Cleverly denied any knowledge of the details when pressed during media appearances on Sunday.

“I don’t know more than is in his statement,” he said.

Asked whether Zahawi should reveal this information, the Foreign Secretary said: “People’s taxes are private matters. I know that as politicians we, quite rightly, are expected to have a higher level of disclosure than perhaps other people might do.

“Nadhim has issued a statement where he has admitted that he made a careless error, that this is now resolved.”

Cleverly also evaded questions on what Rishi Sunak knew when he appointed Zahawi as party chairman.
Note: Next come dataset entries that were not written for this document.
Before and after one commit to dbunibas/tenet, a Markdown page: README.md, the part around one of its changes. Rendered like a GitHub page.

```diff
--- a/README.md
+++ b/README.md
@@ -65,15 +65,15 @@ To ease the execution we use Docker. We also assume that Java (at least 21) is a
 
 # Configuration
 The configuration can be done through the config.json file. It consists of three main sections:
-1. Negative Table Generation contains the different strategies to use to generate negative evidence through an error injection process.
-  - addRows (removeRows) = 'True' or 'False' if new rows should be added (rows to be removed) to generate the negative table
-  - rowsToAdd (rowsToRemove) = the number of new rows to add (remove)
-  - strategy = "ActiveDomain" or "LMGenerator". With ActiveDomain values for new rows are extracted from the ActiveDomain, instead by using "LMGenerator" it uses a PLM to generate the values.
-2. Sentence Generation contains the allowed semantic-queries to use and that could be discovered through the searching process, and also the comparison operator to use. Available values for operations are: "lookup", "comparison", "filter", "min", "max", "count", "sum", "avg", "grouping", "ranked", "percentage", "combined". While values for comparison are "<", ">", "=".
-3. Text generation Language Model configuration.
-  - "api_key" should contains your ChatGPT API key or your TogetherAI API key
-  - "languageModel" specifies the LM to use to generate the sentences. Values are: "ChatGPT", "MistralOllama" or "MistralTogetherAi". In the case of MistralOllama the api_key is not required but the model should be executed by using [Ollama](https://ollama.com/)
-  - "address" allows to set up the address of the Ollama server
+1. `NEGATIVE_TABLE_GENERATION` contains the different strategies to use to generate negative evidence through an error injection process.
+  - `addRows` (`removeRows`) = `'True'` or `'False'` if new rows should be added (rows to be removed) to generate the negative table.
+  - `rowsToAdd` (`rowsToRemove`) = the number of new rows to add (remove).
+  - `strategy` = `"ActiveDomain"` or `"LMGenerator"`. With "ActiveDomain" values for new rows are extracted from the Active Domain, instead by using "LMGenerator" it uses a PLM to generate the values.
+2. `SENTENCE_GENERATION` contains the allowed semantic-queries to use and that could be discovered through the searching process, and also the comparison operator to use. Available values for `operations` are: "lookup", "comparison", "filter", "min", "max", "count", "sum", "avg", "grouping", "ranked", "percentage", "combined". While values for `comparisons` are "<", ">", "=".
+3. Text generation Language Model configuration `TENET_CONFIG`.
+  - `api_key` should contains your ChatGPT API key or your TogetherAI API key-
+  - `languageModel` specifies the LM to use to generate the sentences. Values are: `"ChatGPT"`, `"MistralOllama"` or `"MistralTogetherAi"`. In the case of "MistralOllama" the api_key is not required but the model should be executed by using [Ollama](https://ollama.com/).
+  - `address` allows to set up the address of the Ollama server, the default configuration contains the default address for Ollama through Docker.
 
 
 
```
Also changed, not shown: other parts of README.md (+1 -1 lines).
He suggested the Prime Minister does not discuss ministers’ “external affairs” during appointments and that it is the Cabinet Office’s role to conduct due diligence on his behalf.

He said he was unable to answer questions on Zahawi’s tax affairs because he was carrying out his duties as Foreign Secretary during the week and then “having a bit of a rest and doing some shopping”.

Asked whether Zahawi will survive in his role until Prime Minister’s Questions on Wednesday, Cleverly said: “What else am I going to say other than yes, because he’s a very, very effective minister.”

Reports about Zahawi’s tax affairs began emerging when he was appointed chancellor by Johnson last summer.

He denied allegations that he avoided tax by using an offshore company registered in Gibraltar to hold shares in the YouGov polling company he co-founded.

Opposition parties have demanded an independent investigation as well as the publication of all of Zahawi’s correspondence with HMRC.